*** DATA FOR ANALYSIS Section Begins ***
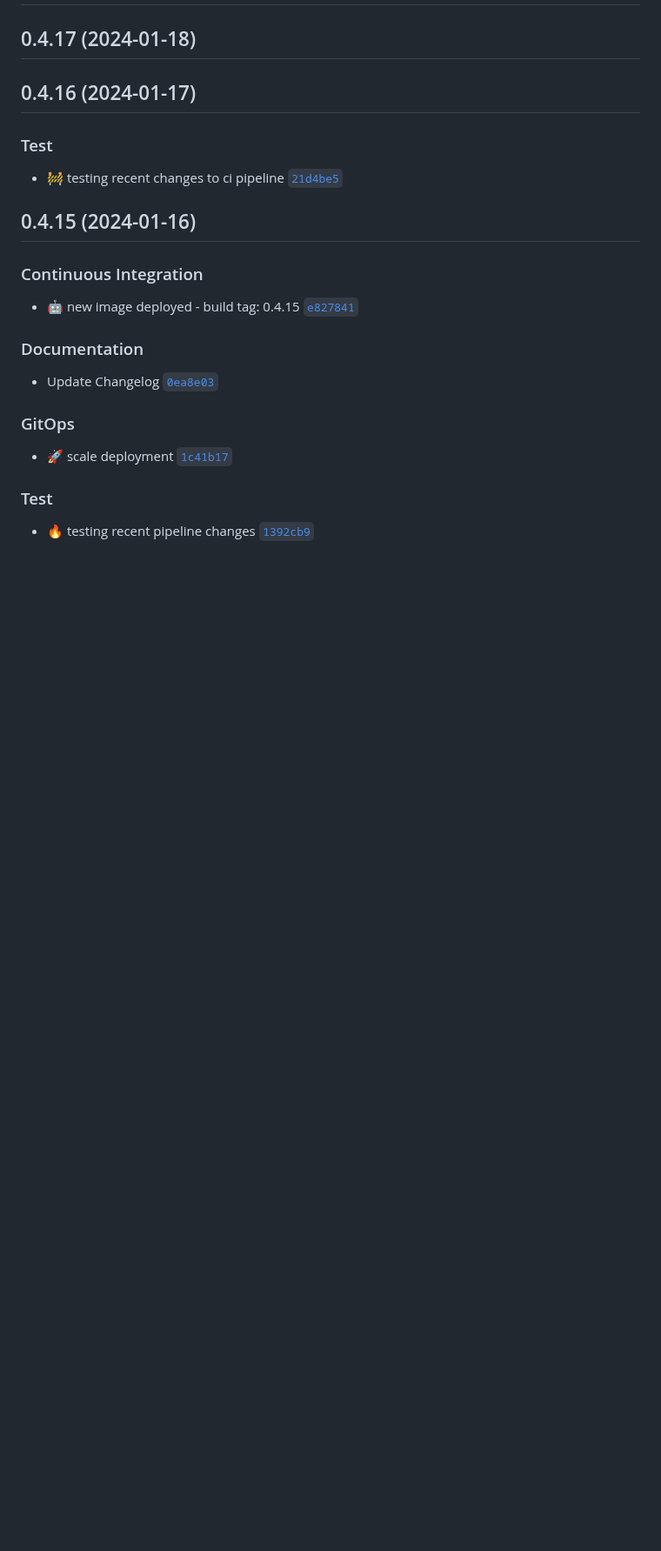
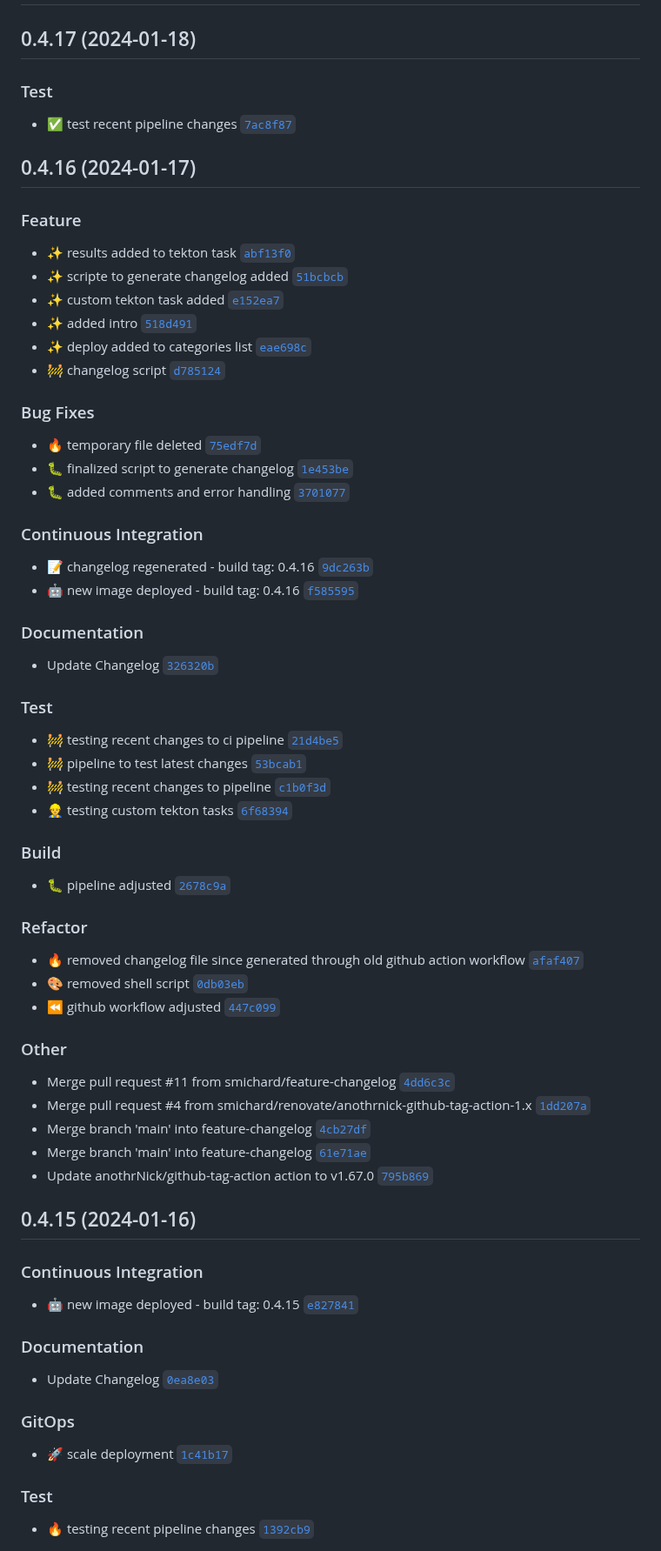
Before and after one commit to smichard/cities_demo, a Markdown page: CHANGELOG.md, the part around one of its changes. Shown at 87% size. GitHub-like rendering; blank space fills up the shorter version.

Commit message:
ci: :memo: changelog regenerated - build tag: 0.4.18

```diff
--- a/CHANGELOG.md
+++ b/CHANGELOG.md
@@ -10,9 +12,50 @@ The format is based on [Keep a Changelog](https://keepachangelog.com/en/1.0.0/),
 ## 0.4.17 (2024-01-18)
+
+### Test
+- :white_check_mark: test recent pipeline changes [`7ac8f87`](https://github.com/smichard/cities_demo/commit/7ac8f87)
 
 ## 0.4.16 (2024-01-17)
 
+### Feature
+- :sparkles: results added to tekton task [`abf13f0`](https://github.com/smichard/cities_demo/commit/abf13f0)
+- :sparkles: scripte to generate changelog added [`51bcbcb`](https://github.com/smichard/cities_demo/commit/51bcbcb)
+- :sparkles: custom tekton task added [`e152ea7`](https://github.com/smichard/cities_demo/commit/e152ea7)
+- :sparkles: added intro [`518d491`](https://github.com/smichard/cities_demo/commit/518d491)
+- :sparkles: deploy added to categories list [`eae698c`](https://github.com/smichard/cities_demo/commit/eae698c)
+- :construction: changelog script [`d785124`](https://github.com/smichard/cities_demo/commit/d785124)
+
+### Bug Fixes
+- :fire: temporary file deleted [`75edf7d`](https://github.com/smichard/cities_demo/commit/75edf7d)
+- :bug: finalized script to generate changelog [`1e453be`](https://github.com/smichard/cities_demo/commit/1e453be)
+- :bug: added comments and error handling [`3701077`](https://github.com/smichard/cities_demo/commit/3701077)
+
+### Continuous Integration
+- :memo: changelog regenerated - build tag: 0.4.16 [`9dc263b`](https://github.com/smichard/cities_demo/commit/9dc263b)
+- :robot: new image deployed - build tag: 0.4.16 [`f585595`](https://github.com/smichard/cities_demo/commit/f585595)
+
+### Documentation
+- Update Changelog [`326320b`](https://github.com/smichard/cities_demo/commit/326320b)
+
 ### Test
 - :construction: testing recent changes to ci pipeline [`21d4be5`](https://github.com/smichard/cities_demo/commit/21d4be5)
+- :construction: pipeline to test latest changes [`53bcab1`](https://github.com/smichard/cities_demo/commit/53bcab1)
+- :construction: testing recent changes to pipeline [`c1b0f3d`](https://github.com/smichard/cities_demo/commit/c1b0f3d)
+- :construction_worker: testing custom tekton tasks [`6f68394`](https://github.com/smichard/cities_demo/commit/6f68394)
+
+### Build
+- :bug: pipeline adjusted [`2678c9a`](https://github.com/smichard/cities_demo/commit/2678c9a)
+
+### Refactor
+- :fire: removed changelog file since generated through old github action workflow [`afaf407`](https://github.com/smichard/cities_demo/commit/afaf407)
+- :art: removed shell script [`0db03eb`](https://github.com/smichard/cities_demo/commit/0db03eb)
+- :rewind: github workflow adjusted [`447c099`](https://github.com/smichard/cities_demo/commit/447c099)
+
+### Other
+- Merge pull request #11 from smichard/feature-changelog [`4dd6c3c`](https://github.com/smichard/cities_demo/commit/4dd6c3c)
+- Merge pull request #4 from smichard/renovate/anothrnick-github-tag-action-1.x [`1dd207a`](https://github.com/smichard/cities_demo/commit/1dd207a)
+- Merge branch 'main' into feature-changelog [`4cb27df`](https://github.com/smichard/cities_demo/commit/4cb27df)
+- Merge branch 'main' into feature-changelog [`61e71ae`](https://github.com/smichard/cities_demo/commit/61e71ae)
+- Update anothrNick/github-tag-action action to v1.67.0 [`795b869`](https://github.com/smichard/cities_demo/commit/795b869)
 
 ## 0.4.15 (2024-01-16)
 
```
Also changed, not shown: other parts of CHANGELOG.md (+2 -0 lines).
*** DATA FOR ANALYSIS Section Ends ***
> WHAT IS BEING ASKED
Each entry above is to be duplicated exactly, and its pictures omitted.

> SOLUTION BELOW
Before and after one commit to smichard/cities_demo, a Markdown page: CHANGELOG.md, the part around one of its changes. Shown at 87% size. GitHub-like rendering; blank space fills up the shorter version.

Commit message:
ci: :memo: changelog regenerated - build tag: 0.4.18

```diff
--- a/CHANGELOG.md
+++ b/CHANGELOG.md
@@ -10,9 +12,50 @@ The format is based on [Keep a Changelog](https://keepachangelog.com/en/1.0.0/),
 ## 0.4.17 (2024-01-18)
+
+### Test
+- :white_check_mark: test recent pipeline changes [`7ac8f87`](https://github.com/smichard/cities_demo/commit/7ac8f87)
 
 ## 0.4.16 (2024-01-17)
 
+### Feature
+- :sparkles: results added to tekton task [`abf13f0`](https://github.com/smichard/cities_demo/commit/abf13f0)
+- :sparkles: scripte to generate changelog added [`51bcbcb`](https://github.com/smichard/cities_demo/commit/51bcbcb)
+- :sparkles: custom tekton task added [`e152ea7`](https://github.com/smichard/cities_demo/commit/e152ea7)
+- :sparkles: added intro [`518d491`](https://github.com/smichard/cities_demo/commit/518d491)
+- :sparkles: deploy added to categories list [`eae698c`](https://github.com/smichard/cities_demo/commit/eae698c)
+- :construction: changelog script [`d785124`](https://github.com/smichard/cities_demo/commit/d785124)
+
+### Bug Fixes
+- :fire: temporary file deleted [`75edf7d`](https://github.com/smichard/cities_demo/commit/75edf7d)
+- :bug: finalized script to generate changelog [`1e453be`](https://github.com/smichard/cities_demo/commit/1e453be)
+- :bug: added comments and error handling [`3701077`](https://github.com/smichard/cities_demo/commit/3701077)
+
+### Continuous Integration
+- :memo: changelog regenerated - build tag: 0.4.16 [`9dc263b`](https://github.com/smichard/cities_demo/commit/9dc263b)
+- :robot: new image deployed - build tag: 0.4.16 [`f585595`](https://github.com/smichard/cities_demo/commit/f585595)
+
+### Documentation
+- Update Changelog [`326320b`](https://github.com/smichard/cities_demo/commit/326320b)
+
 ### Test
 - :construction: testing recent changes to ci pipeline [`21d4be5`](https://github.com/smichard/cities_demo/commit/21d4be5)
+- :construction: pipeline to test latest changes [`53bcab1`](https://github.com/smichard/cities_demo/commit/53bcab1)
+- :construction: testing recent changes to pipeline [`c1b0f3d`](https://github.com/smichard/cities_demo/commit/c1b0f3d)
+- :construction_worker: testing custom tekton tasks [`6f68394`](https://github.com/smichard/cities_demo/commit/6f68394)
+
+### Build
+- :bug: pipeline adjusted [`2678c9a`](https://github.com/smichard/cities_demo/commit/2678c9a)
+
+### Refactor
+- :fire: removed changelog file since generated through old github action workflow [`afaf407`](https://github.com/smichard/cities_demo/commit/afaf407)
+- :art: removed shell script [`0db03eb`](https://github.com/smichard/cities_demo/commit/0db03eb)
+- :rewind: github workflow adjusted [`447c099`](https://github.com/smichard/cities_demo/commit/447c099)
+
+### Other
+- Merge pull request #11 from smichard/feature-changelog [`4dd6c3c`](https://github.com/smichard/cities_demo/commit/4dd6c3c)
+- Merge pull request #4 from smichard/renovate/anothrnick-github-tag-action-1.x [`1dd207a`](https://github.com/smichard/cities_demo/commit/1dd207a)
+- Merge branch 'main' into feature-changelog [`4cb27df`](https://github.com/smichard/cities_demo/commit/4cb27df)
+- Merge branch 'main' into feature-changelog [`61e71ae`](https://github.com/smichard/cities_demo/commit/61e71ae)
+- Update anothrNick/github-tag-action action to v1.67.0 [`795b869`](https://github.com/smichard/cities_demo/commit/795b869)
 
 ## 0.4.15 (2024-01-16)
 
```
Also changed, not shown: other parts of CHANGELOG.md (+2 -0 lines).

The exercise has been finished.